• What you need to do: Type out each entry exactly as it appears, but keep every image out.

• Data for processing:
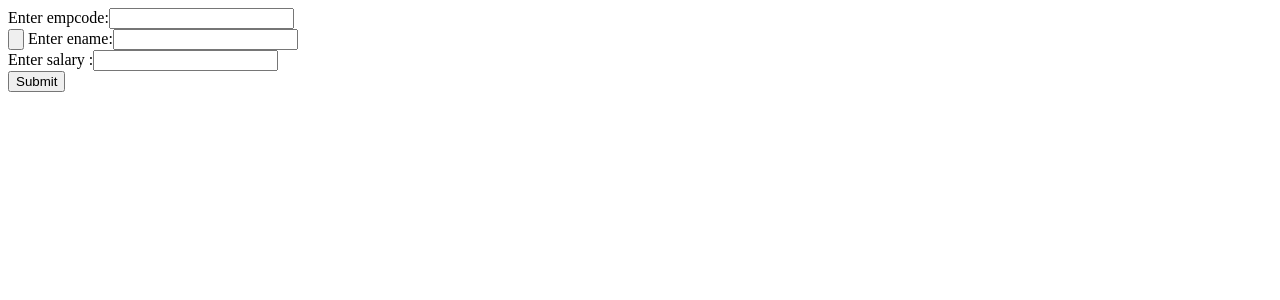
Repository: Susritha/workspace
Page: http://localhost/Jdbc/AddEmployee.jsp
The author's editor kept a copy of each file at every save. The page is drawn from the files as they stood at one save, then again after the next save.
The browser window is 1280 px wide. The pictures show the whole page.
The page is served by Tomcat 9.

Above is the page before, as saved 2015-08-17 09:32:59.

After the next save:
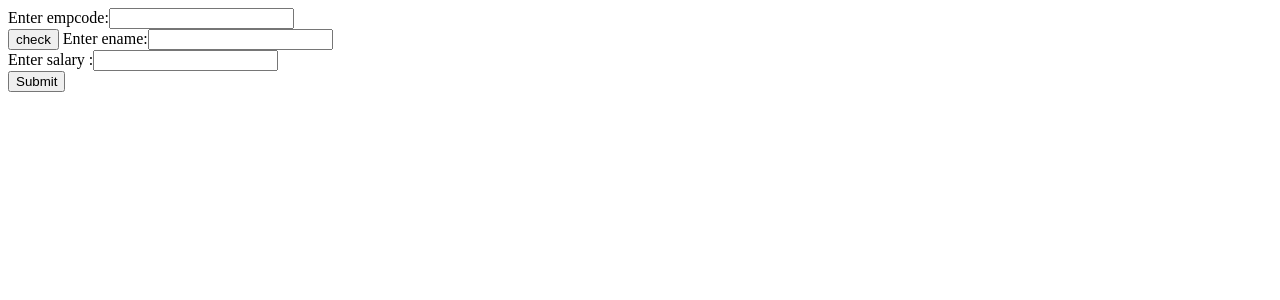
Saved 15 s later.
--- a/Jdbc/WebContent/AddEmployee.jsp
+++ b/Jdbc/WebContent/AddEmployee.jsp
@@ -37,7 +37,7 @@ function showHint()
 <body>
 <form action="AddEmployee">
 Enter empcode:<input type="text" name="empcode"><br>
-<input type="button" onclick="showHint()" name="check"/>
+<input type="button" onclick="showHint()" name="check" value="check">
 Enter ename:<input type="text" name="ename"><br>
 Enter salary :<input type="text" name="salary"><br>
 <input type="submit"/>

• Exercise solution:
Repository: Susritha/workspace
Page: http://localhost/Jdbc/AddEmployee.jsp
The author's editor kept a copy of each file at every save. The page is drawn from the files as they stood at one save, then again after the next save.
The browser window is 1280 px wide. The pictures show the whole page.
The page is served by Tomcat 9.

Above is the page before, as saved 2015-08-17 09:32:59.

After the next save:
Saved 15 s later.
--- a/Jdbc/WebContent/AddEmployee.jsp
+++ b/Jdbc/WebContent/AddEmployee.jsp
@@ -37,7 +37,7 @@ function showHint()
 <body>
 <form action="AddEmployee">
 Enter empcode:<input type="text" name="empcode"><br>
-<input type="button" onclick="showHint()" name="check"/>
+<input type="button" onclick="showHint()" name="check" value="check">
 Enter ename:<input type="text" name="ename"><br>
 Enter salary :<input type="text" name="salary"><br>
 <input type="submit"/>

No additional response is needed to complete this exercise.